The input:

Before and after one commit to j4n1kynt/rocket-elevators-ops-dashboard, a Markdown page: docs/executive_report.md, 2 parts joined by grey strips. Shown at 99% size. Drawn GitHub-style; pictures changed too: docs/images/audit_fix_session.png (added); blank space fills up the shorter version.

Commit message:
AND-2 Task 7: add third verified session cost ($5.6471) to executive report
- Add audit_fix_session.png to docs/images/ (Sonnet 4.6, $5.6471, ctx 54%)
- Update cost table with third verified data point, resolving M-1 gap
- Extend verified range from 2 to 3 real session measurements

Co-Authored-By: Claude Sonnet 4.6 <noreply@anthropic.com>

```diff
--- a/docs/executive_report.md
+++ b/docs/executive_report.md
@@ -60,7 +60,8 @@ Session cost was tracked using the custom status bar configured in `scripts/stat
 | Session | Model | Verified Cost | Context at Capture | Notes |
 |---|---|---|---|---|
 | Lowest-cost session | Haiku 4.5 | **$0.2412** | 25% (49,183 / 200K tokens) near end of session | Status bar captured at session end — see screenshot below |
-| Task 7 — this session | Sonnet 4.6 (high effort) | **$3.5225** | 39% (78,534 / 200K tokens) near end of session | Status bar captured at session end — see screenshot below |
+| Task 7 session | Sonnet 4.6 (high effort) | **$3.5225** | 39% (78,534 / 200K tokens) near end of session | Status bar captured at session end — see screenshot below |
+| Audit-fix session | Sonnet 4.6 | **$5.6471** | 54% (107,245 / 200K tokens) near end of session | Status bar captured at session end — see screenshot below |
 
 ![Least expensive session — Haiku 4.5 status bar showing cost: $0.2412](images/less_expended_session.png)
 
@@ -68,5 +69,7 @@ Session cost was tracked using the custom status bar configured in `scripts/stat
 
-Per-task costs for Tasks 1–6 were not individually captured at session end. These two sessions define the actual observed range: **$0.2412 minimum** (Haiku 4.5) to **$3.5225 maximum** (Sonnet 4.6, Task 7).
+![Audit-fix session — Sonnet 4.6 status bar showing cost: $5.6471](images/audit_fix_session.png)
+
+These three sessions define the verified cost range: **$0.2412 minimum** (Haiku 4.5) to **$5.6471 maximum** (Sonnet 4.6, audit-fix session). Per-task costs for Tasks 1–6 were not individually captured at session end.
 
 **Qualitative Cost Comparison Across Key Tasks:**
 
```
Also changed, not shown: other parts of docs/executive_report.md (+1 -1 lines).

--

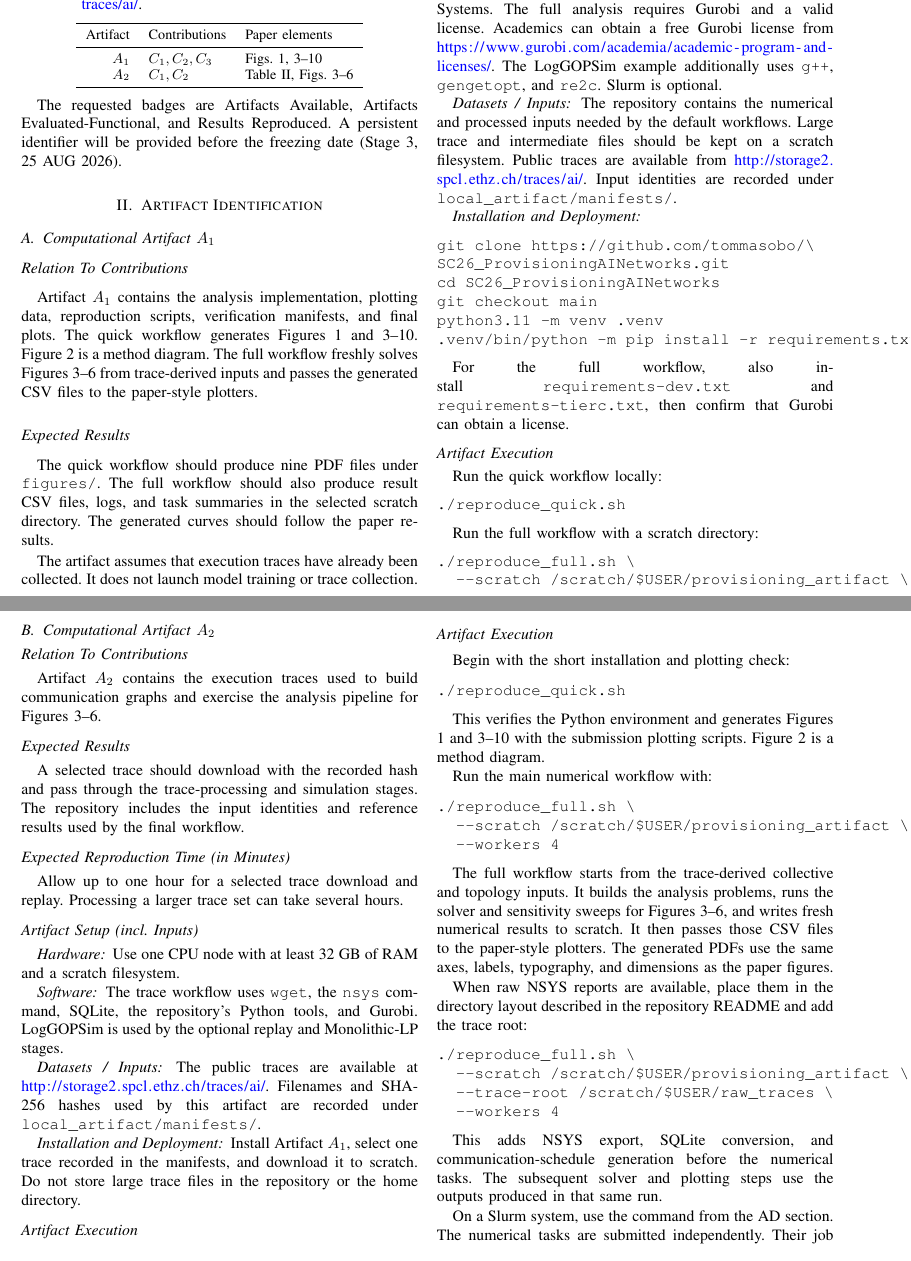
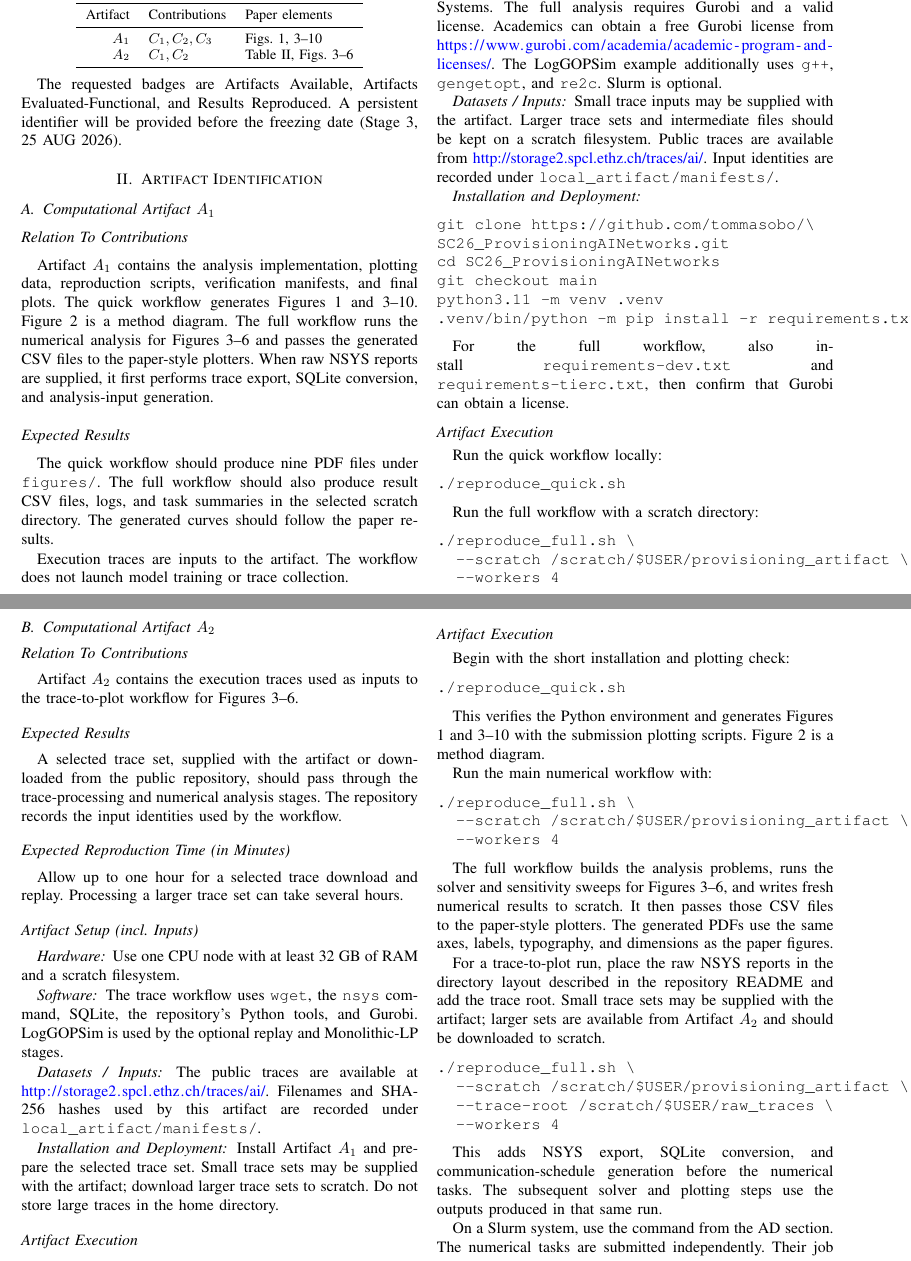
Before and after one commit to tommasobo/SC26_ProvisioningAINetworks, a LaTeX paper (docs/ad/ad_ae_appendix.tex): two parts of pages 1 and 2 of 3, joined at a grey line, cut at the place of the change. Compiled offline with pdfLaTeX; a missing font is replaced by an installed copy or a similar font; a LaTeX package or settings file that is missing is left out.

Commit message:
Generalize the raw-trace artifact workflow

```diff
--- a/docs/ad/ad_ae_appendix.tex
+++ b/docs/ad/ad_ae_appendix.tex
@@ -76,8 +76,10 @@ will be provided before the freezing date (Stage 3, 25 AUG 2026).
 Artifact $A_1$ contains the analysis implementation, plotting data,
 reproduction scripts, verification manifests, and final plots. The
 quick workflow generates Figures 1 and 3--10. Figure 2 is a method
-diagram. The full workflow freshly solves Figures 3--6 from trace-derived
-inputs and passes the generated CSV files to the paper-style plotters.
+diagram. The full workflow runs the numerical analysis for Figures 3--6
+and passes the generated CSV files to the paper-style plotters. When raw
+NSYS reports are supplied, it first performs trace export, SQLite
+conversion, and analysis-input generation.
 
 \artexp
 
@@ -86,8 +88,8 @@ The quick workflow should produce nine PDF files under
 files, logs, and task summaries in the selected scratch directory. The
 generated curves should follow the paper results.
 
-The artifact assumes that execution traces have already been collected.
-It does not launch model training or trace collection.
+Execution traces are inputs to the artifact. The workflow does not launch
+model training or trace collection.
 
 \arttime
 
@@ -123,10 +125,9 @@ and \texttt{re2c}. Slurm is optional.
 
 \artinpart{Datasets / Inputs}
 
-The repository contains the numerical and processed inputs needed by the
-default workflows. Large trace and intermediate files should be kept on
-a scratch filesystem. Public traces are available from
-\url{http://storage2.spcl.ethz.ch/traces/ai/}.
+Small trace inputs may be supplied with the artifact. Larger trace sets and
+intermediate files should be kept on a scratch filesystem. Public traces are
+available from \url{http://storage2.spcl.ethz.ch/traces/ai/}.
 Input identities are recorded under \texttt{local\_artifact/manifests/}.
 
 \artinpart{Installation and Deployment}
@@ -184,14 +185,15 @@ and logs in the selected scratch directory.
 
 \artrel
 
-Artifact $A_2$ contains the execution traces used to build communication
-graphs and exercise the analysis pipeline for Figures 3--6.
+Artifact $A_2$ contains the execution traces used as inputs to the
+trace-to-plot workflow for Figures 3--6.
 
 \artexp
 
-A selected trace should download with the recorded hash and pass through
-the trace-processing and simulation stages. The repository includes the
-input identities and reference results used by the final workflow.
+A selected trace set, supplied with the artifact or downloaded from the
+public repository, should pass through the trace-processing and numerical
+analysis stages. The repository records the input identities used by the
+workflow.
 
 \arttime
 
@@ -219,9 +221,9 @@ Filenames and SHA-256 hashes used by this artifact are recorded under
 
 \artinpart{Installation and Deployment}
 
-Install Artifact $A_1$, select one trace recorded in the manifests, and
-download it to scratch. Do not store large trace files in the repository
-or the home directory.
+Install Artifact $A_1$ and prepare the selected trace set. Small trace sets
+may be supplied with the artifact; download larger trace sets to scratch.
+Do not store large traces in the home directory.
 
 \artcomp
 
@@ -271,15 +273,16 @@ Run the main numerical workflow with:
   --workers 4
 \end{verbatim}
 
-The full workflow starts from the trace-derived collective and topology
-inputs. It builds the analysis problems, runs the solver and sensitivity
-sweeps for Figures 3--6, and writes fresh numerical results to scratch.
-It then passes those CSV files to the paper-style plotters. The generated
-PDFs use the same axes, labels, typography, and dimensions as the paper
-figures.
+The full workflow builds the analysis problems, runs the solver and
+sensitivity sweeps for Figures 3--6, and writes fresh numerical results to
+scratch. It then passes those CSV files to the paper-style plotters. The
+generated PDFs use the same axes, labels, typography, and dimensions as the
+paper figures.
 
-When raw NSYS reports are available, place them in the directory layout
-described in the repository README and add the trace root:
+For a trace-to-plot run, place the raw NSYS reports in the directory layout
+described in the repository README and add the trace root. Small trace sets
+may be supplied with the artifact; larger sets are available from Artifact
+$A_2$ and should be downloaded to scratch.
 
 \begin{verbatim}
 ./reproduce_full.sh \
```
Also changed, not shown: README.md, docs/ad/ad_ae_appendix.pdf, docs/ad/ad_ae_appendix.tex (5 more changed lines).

What you have to do:
Take every line from the listing above that includes the word "scratch" and copy it.

Output for this exercise:
 files, logs, and task summaries in the selected scratch directory. The
-a scratch filesystem. Public traces are available from
+intermediate files should be kept on a scratch filesystem. Public traces are
@@ -184,14 +185,15 @@ and logs in the selected scratch directory.
-download it to scratch. Do not store large trace files in the repository
+may be supplied with the artifact; download larger trace sets to scratch.
-sweeps for Figures 3--6, and writes fresh numerical results to scratch.
+scratch. It then passes those CSV files to the paper-style plotters. The
+$A_2$ and should be downloaded to scratch.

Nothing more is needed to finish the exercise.